### RECORDS PROVIDED

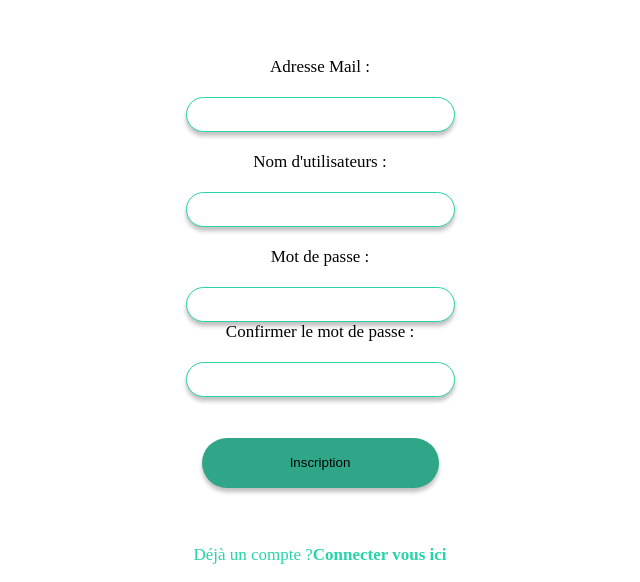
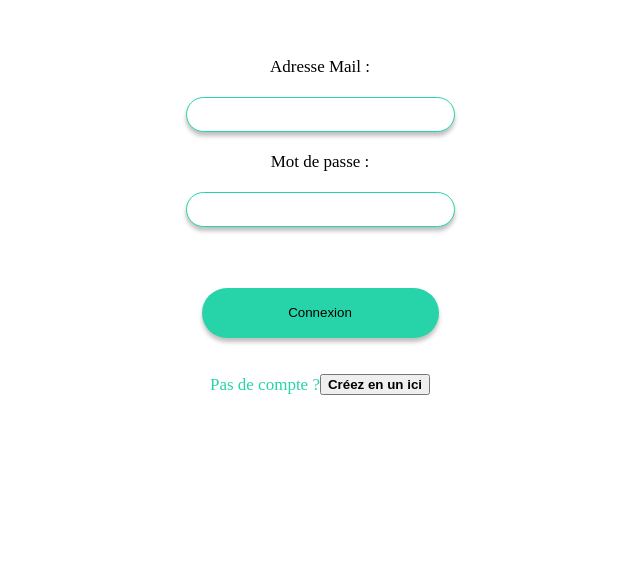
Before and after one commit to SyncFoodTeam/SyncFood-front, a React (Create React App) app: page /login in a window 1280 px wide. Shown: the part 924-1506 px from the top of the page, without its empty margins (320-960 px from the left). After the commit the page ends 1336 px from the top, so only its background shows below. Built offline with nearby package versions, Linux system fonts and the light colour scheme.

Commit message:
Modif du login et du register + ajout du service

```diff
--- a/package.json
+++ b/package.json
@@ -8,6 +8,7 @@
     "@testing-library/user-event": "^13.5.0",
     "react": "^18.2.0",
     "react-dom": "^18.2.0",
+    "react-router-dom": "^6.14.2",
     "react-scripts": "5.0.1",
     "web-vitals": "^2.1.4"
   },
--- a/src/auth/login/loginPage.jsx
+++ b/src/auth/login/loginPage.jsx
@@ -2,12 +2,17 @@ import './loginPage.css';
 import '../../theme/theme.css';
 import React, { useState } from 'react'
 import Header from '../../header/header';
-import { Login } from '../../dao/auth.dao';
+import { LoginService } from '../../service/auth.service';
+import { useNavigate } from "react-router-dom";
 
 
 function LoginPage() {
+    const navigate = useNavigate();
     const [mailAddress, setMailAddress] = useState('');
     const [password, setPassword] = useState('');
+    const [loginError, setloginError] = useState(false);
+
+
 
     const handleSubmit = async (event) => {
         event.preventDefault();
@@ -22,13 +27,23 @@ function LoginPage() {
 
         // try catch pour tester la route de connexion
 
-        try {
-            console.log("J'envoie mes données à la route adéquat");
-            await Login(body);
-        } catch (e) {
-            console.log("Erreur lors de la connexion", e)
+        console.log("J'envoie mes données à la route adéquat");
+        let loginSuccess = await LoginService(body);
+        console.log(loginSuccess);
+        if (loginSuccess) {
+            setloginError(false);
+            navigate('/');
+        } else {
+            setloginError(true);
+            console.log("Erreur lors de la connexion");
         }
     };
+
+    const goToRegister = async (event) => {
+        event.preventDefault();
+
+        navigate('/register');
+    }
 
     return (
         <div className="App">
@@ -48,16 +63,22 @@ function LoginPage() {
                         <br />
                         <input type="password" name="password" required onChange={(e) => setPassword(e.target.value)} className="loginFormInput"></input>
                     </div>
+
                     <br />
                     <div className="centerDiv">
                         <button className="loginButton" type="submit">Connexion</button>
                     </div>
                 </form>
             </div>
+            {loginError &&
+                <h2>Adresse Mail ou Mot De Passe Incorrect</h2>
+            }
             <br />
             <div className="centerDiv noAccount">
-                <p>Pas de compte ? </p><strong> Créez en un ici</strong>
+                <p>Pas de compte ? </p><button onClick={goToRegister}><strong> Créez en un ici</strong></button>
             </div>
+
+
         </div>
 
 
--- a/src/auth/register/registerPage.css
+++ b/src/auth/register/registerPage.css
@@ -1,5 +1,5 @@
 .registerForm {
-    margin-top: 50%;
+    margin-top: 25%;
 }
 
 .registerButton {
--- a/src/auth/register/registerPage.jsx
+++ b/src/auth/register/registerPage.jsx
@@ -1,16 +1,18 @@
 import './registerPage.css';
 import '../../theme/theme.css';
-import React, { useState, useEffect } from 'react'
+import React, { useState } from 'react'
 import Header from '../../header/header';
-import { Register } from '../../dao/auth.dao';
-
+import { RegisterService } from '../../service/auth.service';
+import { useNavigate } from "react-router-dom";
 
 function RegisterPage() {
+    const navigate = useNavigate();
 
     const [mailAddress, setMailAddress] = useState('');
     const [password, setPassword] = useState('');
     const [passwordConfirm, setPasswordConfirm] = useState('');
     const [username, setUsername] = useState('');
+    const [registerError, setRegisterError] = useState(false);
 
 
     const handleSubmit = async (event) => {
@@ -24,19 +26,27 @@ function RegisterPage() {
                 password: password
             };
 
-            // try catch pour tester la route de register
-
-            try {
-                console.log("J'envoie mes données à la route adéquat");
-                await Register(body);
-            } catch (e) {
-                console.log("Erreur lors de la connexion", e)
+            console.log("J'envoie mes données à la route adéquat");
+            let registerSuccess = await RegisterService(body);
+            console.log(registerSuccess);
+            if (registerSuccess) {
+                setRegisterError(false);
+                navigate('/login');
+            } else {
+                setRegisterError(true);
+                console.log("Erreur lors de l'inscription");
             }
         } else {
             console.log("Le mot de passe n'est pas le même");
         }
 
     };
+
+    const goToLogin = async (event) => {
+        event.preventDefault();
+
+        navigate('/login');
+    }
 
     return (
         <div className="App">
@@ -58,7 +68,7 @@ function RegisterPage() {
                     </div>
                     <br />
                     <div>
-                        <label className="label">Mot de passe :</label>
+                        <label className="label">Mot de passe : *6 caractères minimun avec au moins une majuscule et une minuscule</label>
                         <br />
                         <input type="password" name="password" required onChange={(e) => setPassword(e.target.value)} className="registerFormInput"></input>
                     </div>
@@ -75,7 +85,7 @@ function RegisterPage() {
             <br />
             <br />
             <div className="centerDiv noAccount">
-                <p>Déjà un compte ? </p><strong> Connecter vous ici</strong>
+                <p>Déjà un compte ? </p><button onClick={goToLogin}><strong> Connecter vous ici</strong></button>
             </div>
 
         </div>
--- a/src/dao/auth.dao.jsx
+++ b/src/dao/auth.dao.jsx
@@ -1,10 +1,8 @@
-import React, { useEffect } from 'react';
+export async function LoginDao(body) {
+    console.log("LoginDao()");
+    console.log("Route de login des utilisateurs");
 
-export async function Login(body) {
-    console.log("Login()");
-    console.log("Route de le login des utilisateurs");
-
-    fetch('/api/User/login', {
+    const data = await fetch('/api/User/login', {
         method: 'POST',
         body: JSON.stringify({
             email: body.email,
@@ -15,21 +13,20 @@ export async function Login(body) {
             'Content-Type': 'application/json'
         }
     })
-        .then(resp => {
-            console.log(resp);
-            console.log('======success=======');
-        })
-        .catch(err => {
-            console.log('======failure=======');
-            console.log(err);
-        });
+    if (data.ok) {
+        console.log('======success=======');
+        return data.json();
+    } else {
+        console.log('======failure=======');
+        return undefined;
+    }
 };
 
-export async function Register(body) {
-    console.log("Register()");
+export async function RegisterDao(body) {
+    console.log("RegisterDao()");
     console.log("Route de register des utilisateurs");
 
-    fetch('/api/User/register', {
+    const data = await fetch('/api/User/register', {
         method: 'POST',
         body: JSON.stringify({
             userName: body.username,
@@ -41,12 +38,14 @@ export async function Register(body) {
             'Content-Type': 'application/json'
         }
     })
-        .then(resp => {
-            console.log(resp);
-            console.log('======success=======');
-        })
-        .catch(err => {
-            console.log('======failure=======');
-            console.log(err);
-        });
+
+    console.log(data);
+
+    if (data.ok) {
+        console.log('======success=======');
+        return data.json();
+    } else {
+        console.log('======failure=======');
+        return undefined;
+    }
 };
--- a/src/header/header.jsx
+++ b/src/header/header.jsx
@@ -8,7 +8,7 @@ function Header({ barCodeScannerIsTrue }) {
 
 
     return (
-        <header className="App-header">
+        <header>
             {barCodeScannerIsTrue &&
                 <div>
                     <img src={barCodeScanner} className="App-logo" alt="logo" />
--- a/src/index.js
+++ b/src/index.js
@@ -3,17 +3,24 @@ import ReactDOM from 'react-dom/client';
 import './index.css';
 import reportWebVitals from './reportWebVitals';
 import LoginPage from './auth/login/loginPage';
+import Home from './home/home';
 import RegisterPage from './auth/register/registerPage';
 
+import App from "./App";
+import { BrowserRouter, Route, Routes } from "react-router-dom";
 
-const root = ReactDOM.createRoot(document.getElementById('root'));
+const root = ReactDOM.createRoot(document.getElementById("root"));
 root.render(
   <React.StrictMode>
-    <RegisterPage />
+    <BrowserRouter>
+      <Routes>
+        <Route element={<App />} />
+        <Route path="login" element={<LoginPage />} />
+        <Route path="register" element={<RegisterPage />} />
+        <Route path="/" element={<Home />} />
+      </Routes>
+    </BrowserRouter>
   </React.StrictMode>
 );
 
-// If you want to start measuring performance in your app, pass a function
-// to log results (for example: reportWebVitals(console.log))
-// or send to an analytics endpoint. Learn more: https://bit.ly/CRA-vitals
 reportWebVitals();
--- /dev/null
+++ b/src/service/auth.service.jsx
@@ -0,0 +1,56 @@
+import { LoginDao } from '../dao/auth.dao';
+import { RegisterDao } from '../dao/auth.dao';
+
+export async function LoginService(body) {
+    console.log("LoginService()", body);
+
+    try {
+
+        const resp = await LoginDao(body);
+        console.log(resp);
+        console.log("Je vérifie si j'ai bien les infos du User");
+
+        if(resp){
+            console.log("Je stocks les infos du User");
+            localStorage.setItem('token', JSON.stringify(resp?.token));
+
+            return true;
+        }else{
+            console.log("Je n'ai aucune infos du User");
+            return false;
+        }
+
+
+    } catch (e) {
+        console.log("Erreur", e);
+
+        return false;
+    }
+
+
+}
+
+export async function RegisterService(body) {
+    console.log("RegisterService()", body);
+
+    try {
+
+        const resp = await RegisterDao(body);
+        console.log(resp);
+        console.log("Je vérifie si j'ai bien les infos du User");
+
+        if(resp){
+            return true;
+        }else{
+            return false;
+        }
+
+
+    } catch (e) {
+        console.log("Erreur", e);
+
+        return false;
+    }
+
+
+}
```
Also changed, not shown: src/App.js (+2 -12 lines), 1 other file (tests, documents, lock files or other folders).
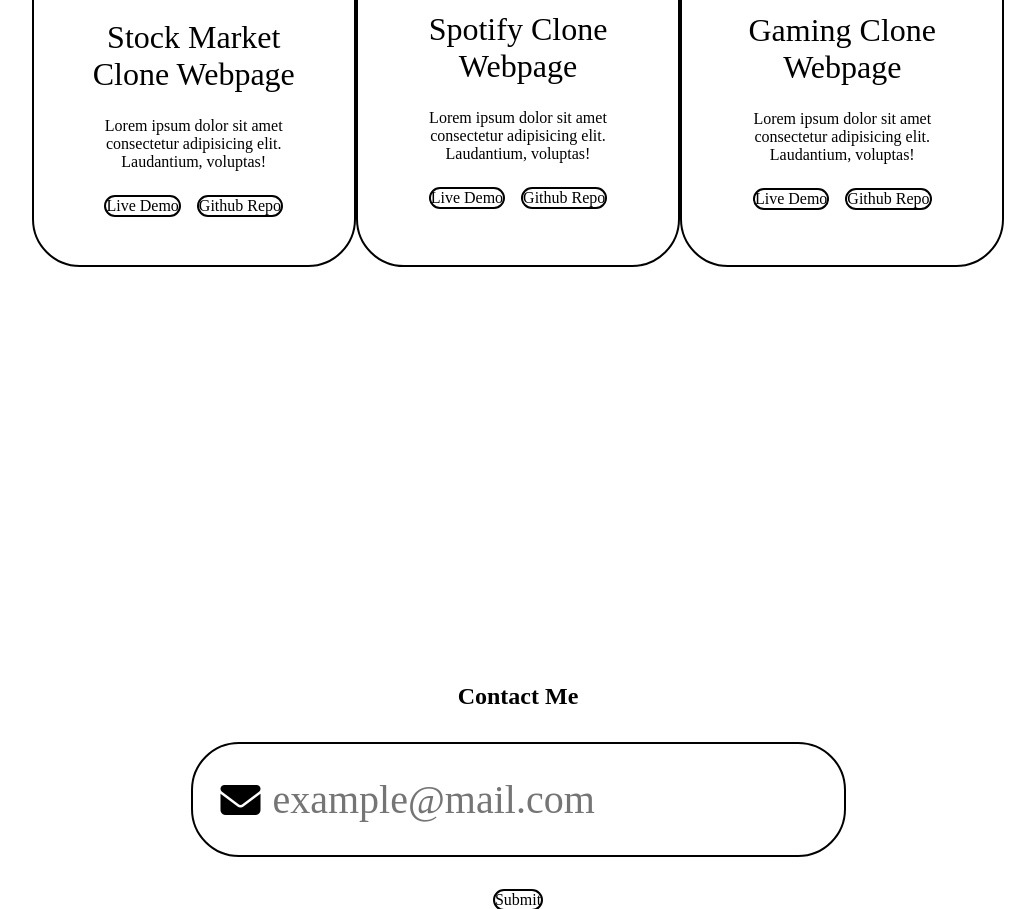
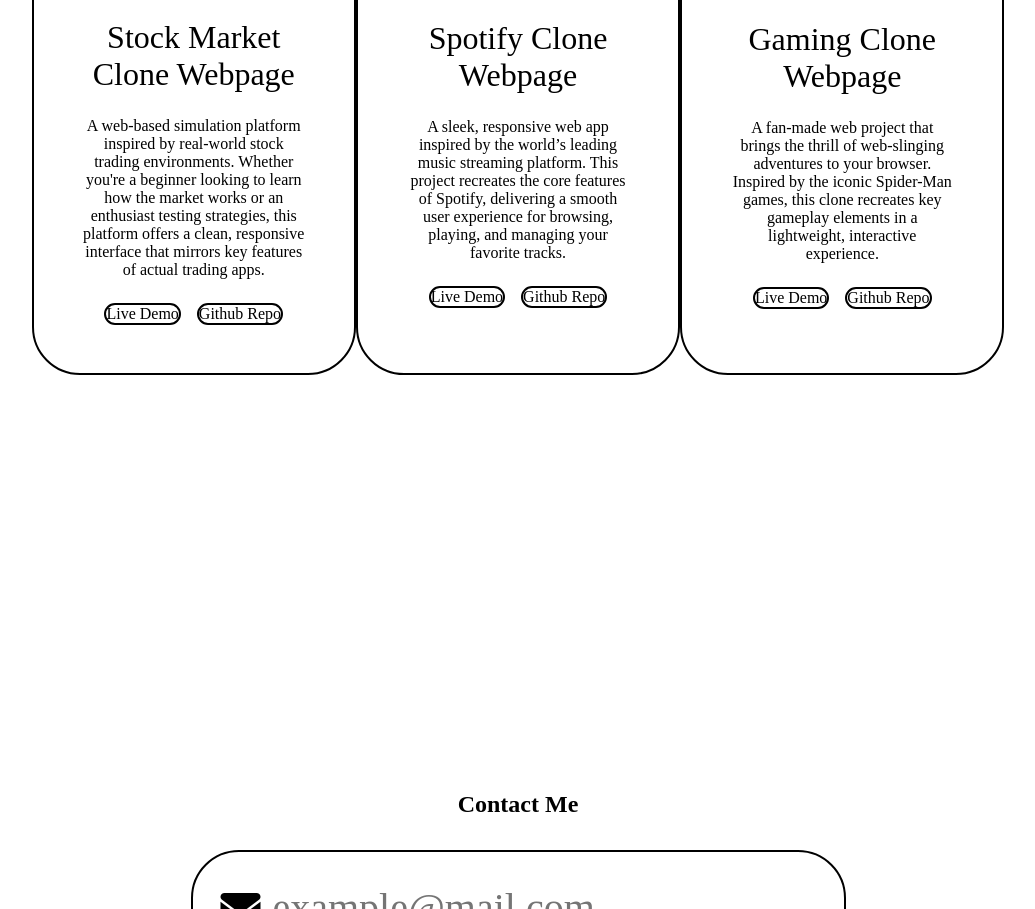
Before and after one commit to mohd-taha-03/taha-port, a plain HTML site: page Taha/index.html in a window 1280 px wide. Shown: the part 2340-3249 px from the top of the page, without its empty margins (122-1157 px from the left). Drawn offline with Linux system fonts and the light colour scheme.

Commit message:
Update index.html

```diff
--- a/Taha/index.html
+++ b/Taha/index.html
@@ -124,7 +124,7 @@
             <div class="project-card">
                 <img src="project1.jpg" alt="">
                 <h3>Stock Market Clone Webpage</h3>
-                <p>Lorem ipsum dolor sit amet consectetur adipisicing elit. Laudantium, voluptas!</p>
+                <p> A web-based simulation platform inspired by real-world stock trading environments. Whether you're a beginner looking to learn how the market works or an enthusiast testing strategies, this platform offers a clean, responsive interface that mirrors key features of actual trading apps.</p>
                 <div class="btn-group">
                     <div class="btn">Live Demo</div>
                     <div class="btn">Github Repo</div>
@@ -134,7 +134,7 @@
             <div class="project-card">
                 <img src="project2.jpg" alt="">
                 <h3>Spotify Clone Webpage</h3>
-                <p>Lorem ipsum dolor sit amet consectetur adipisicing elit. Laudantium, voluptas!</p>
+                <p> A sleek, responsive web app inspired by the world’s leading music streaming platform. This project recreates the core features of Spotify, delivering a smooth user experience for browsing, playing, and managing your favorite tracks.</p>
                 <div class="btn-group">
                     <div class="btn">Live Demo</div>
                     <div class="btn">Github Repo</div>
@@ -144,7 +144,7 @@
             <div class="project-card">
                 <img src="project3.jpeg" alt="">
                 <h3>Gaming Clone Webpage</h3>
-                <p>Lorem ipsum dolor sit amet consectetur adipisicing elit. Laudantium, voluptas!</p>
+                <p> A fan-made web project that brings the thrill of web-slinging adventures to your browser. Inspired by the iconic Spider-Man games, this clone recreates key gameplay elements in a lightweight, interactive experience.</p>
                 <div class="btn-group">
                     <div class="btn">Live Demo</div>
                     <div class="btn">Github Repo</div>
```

### WHAT IS EXPECTED
Your task is to collect every line above that contains the word "données".

### RESPONSE TO THIS EXERCISE
-            console.log("J'envoie mes données à la route adéquat");
+        console.log("J'envoie mes données à la route adéquat");
-                console.log("J'envoie mes données à la route adéquat");
+            console.log("J'envoie mes données à la route adéquat");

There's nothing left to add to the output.